Despite not employing a particular pedagogical model, I did become familiar with several aspects of DH learning in humanities classrooms that will guide the structure of my online course. First, DH learning tends to be process-oriented (rather than product-oriented), emphasizing the journey over the destination. Second, it is iterative (cyclical, repetition, small increasing improvements), and involves exploration, experimentation, and failure. In designing my course, I will develop assignments that build upon one another, graduating from low stakes skills acquisition with low degrees of complexity and low impact on a final grade, to higher complexity and impact assignments. Low stakes activities also allow for failure without high consequences on grades. Bloom’s Taxonomy was introduced as a guide for developing high versus low stakes assignments. Lastly, DH learning developed out of a highly collaborative ethos. Despite the challenges and risks involved in having student effectively engage in completing an assignment as a group and creating a respectful community, I feel it’s a life skill that’s worth teaching. I decided my online class will build from individual assignments toward a final group activity.
In addition to methods of course instruction and design, we also were introduced to various digital tools that might be useful. Most of them, I found, were geared toward verbal rather than visual literacies. Voyant Tools http://voyant-tools.org/ is a web-based text reading and analysis environment. It could be used in art history classes to facilitate analysis of primary documents that have been digitized. Some questions that students might investigate in readings that are carefully chosen by the professor are: what kinds of words are frequently near each other, what kinds politically charged words are used; how often do some words appear; what kinds of patterns or repetition of words or terms are there and how does that impact the authors intended message(s)? You can create data visualization maps or Word Clouds, which should be supplemented with others kinds of interpretative tools. Students might also analyze the same text written by two different authors for comparison of style and word choices. For example, Sojourner Truth’s “Ain’t I A Woman?” speech was recorded by two persons, each publishing differing versions. Like any tools a professor decides to use in a lesson, there needs to be time included for teaching students how to use them.

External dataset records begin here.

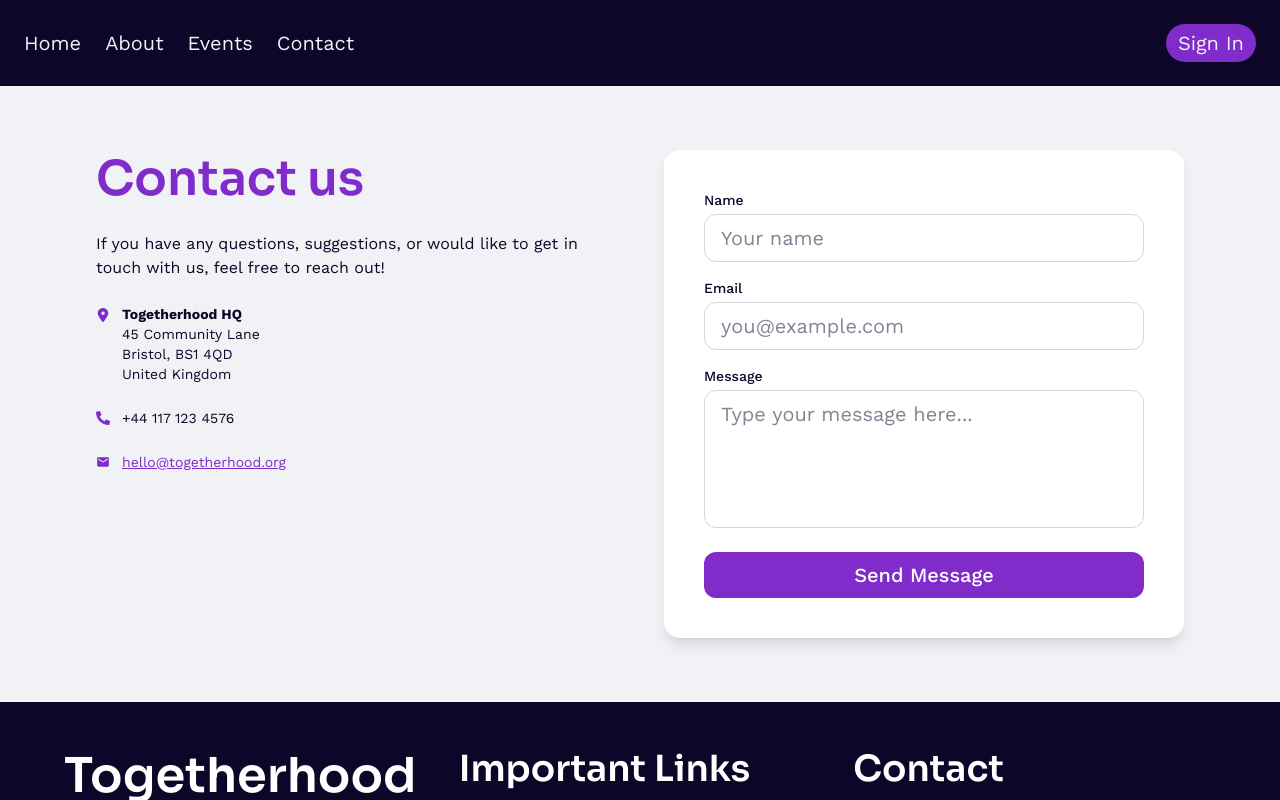
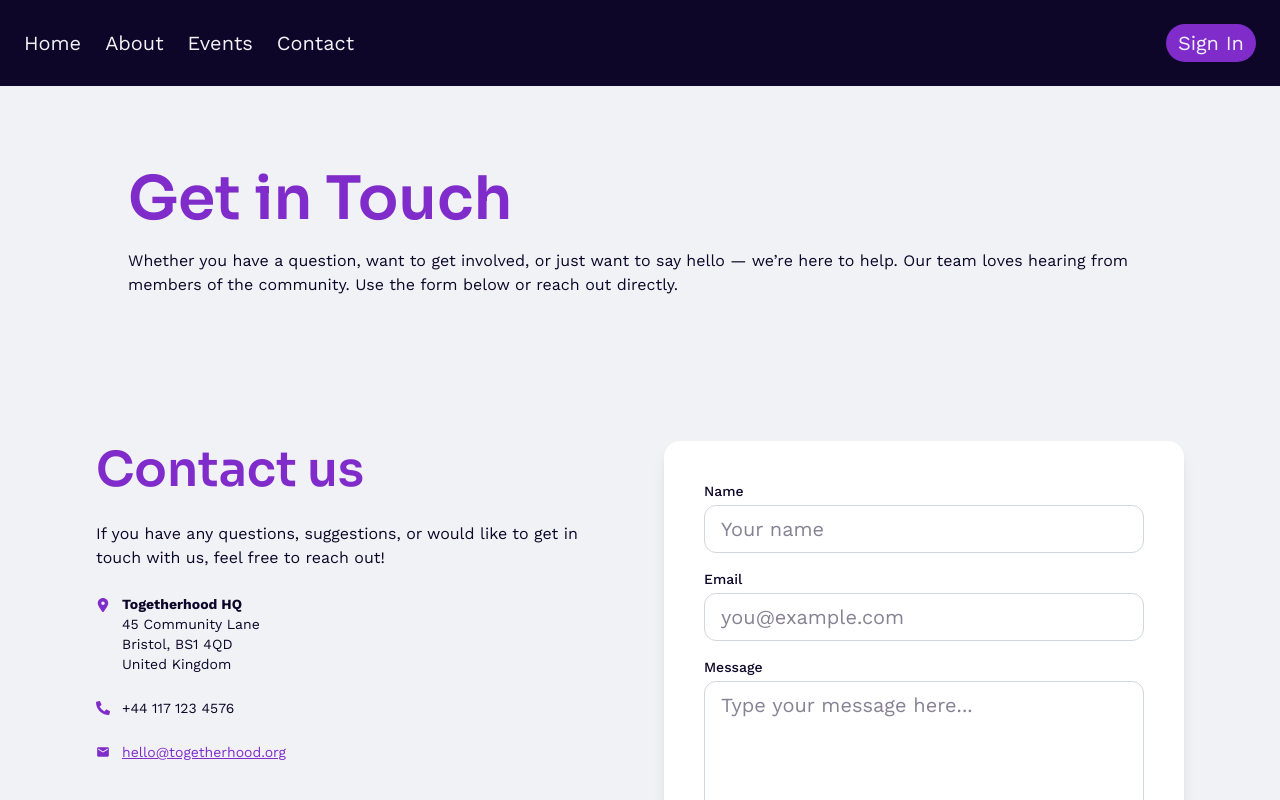
Before and after one commit to Molly-Hughes/events-platform, a React (Vite) app: page /contact in a window 1280 px wide. Shown: the top 800 px of the page. Built offline with nearby package versions, Linux system fonts and the light colour scheme; no server answers.

Commit message:
Restyled the contact page

```diff
--- a/src/pages/ContactPage.jsx
+++ b/src/pages/ContactPage.jsx
@@ -2,7 +2,17 @@ import { ContactUs } from "../components/ContactUs";
 
 export function ContactPage() {
   return (
-    <main>
+    <main className="bg-antiFlashWhite text-darkPurple">
+      <section className="py-20 px-6 sm:px-12 md:px-24 lg:px-32">
+        <h1 className="text-4xl font-bold text-frenchViolet mb-4">
+          Get in Touch
+        </h1>
+        <p className="text-base">
+          Whether you have a question, want to get involved, or just want to say
+          hello — we’re here to help. Our team loves hearing from members of the
+          community. Use the form below or reach out directly.
+        </p>
+      </section>
       <ContactUs />
     </main>
   );
```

Another tool we investigated was TimeMapper http://timemapper.okfnlabs.org/ for those interested in the skills or knowledge generated from creating timelines. Most of us in the workshop found TimeMapper to be difficult to navigate and might be too time-consuming in a higher educational context to teach students how to use.
This was a fantastic introduction to digital pedagogy! I left with some exciting ideas about basic design and instruction for my online course. I also felt there was much more to investigate for enhancing the teaching art history with technology, and teaching visual literacies online.